LIVE FROM GSMA MOBILE 360 AFRICA: Leveraging existing SIM technology is a means for operators in emerging markets to move beyond broadcast-type services to targeting users with more personalised offerings, according to a morning session run by the GSMA’s Mobile for Development (M4D) programme.
Among the services that can be delivered via the SIM include mobile money (the original M-Pesa ran on SIM toolkit as an app), insurance and micro loans, as well as agriculture, health and access to utility services.
Underpinning a move to more personalised services is a requirement for a higher degree of security, identity and authentication.
The importance of these areas was emphasised by Jeremy Osborne, business development director for Africa with SIM vendor Gemalto.
He said the cost of ID theft should be measured not just in financial cost but the time lost when a user has to restore their identity.
“The amount of effort to restore identity back to normal is extraordinary,” said Osborne.
It’s not just users who feel a negative impact either. Governments, enterprises, banks and web-based merchants also feel the pain of identity theft.
The advantages of using a SIM to authenticate identity include virtually universal availability, security, as well as ease of use and integration.
But the challenge of all such uses is to engage users. Fabio Sergio, VP of creative with industrial design firm Frog, argued the user experience is key.
“There are plenty of examples where a really useful service becomes impossible to use,” said Sergio (pictured), giving the example of the time-out for USSD which is a limitation that is unclear to the user.
“The user tries to do something but basically gets kicked out in two minutes. They don’t understand why. They think they might have completed the process, or think they haven’t.

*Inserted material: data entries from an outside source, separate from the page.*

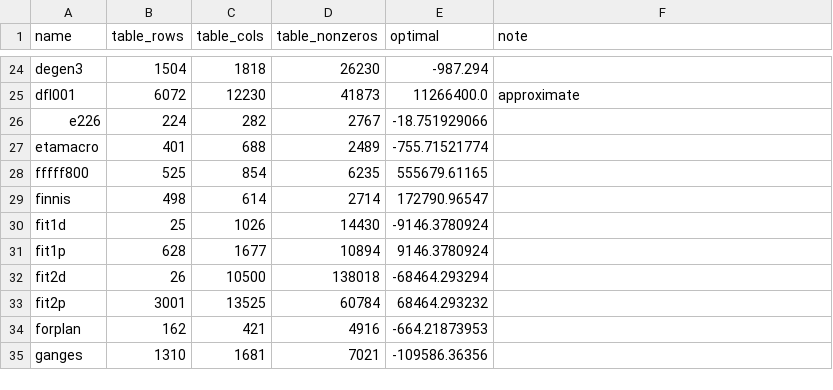
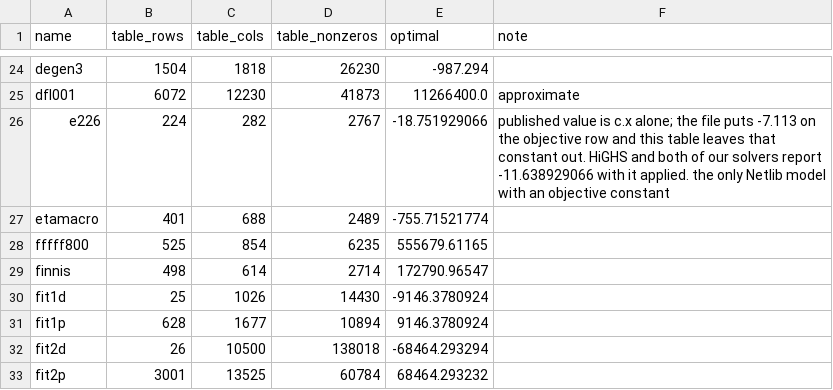
Before and after one commit to team-vertexx/anukulan, a CSV file: data/reference/netlib.csv, drawn as a sheet; only a part is shown, gaps mark what is left out; the shorter side is filled out with more unchanged rows.

```diff
--- a/data/reference/netlib.csv
+++ b/data/reference/netlib.csv
@@ -25,3 +25,3 @@ degen3,1504,1818,26230,-987.294,
 dfl001,6072,12230,41873,11266400.0,approximate
-e226,224,282,2767,-18.751929066,
+e226,224,282,2767,-18.751929066,"published value is c.x alone; the file puts -7.113 on the objective row and this table leaves that constant out. HiGHS and both of our solvers report -11.638929066 with it applied. the only Netlib model with an objective constant"
 etamacro,401,688,2489,-755.71521774,
```
Also changed, not shown: 3 other files.
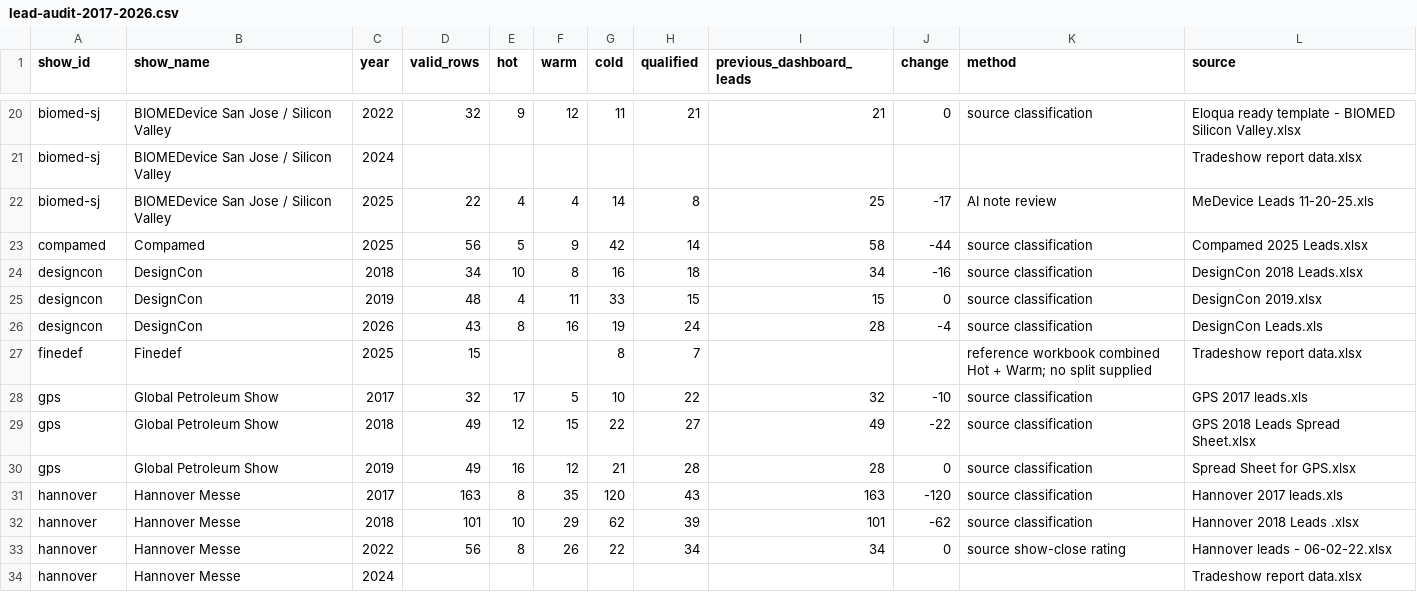
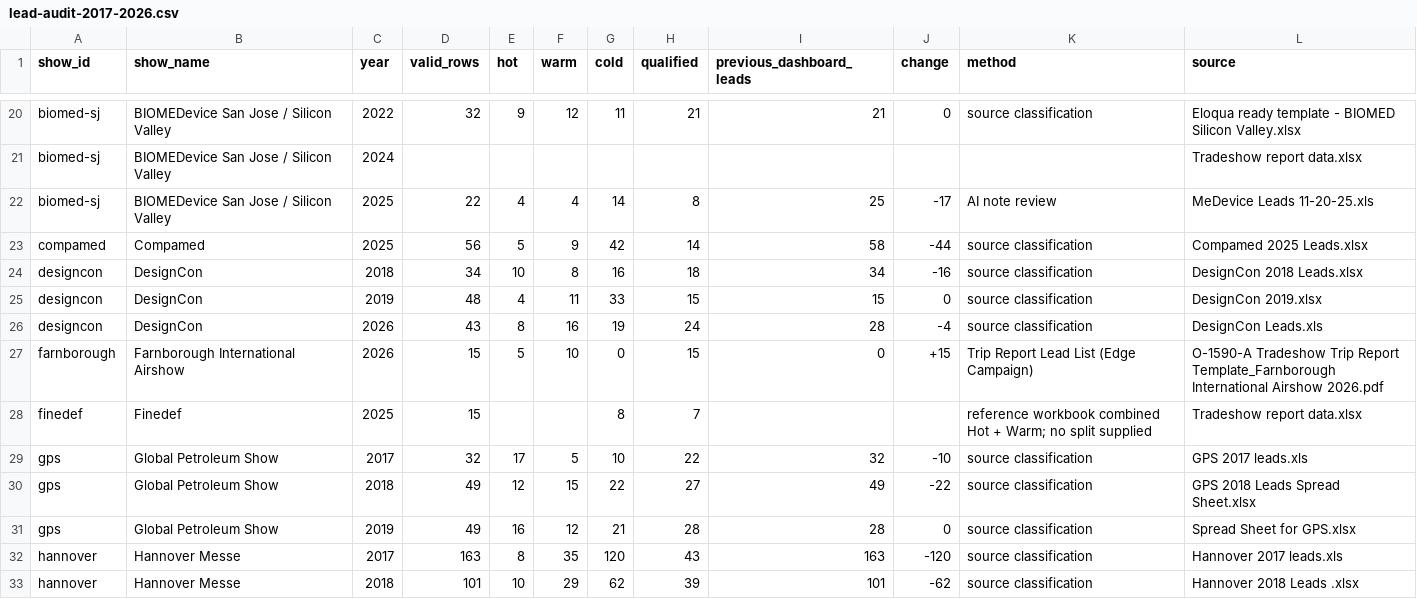
Before and after one commit to Kkaess1/trade-show-dashboard, a CSV file: lead-audit-2017-2026.csv, drawn as a sheet; only a part is shown, gaps mark what is left out; the shorter side is filled out with more unchanged rows; the diff names each change by its address in the sheet, - before the commit and + after, or states it on an @@ line.

Commit message:
Add Farnborough International Airshow 2026 trip report data, lead breakdown, and context

```diff
--- a/lead-audit-2017-2026.csv
+++ b/lead-audit-2017-2026.csv
+row 27: farnborough | Farnborough International Airshow | 2026 | 15 | 5 | 10 | 0 | 15 | 0 | +15 | Trip Report Lead List (Edge Campaign) | O-1590-A Tradeshow Trip Report Template_Farnborough International Airshow 2026.pdf
```
Also changed, not shown: 1 other file.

They then feel insecure and stop using the service,” summarised Sergio.
“So poorly designed services hinder adoption and, in the end, hinder the option to make money,” he said.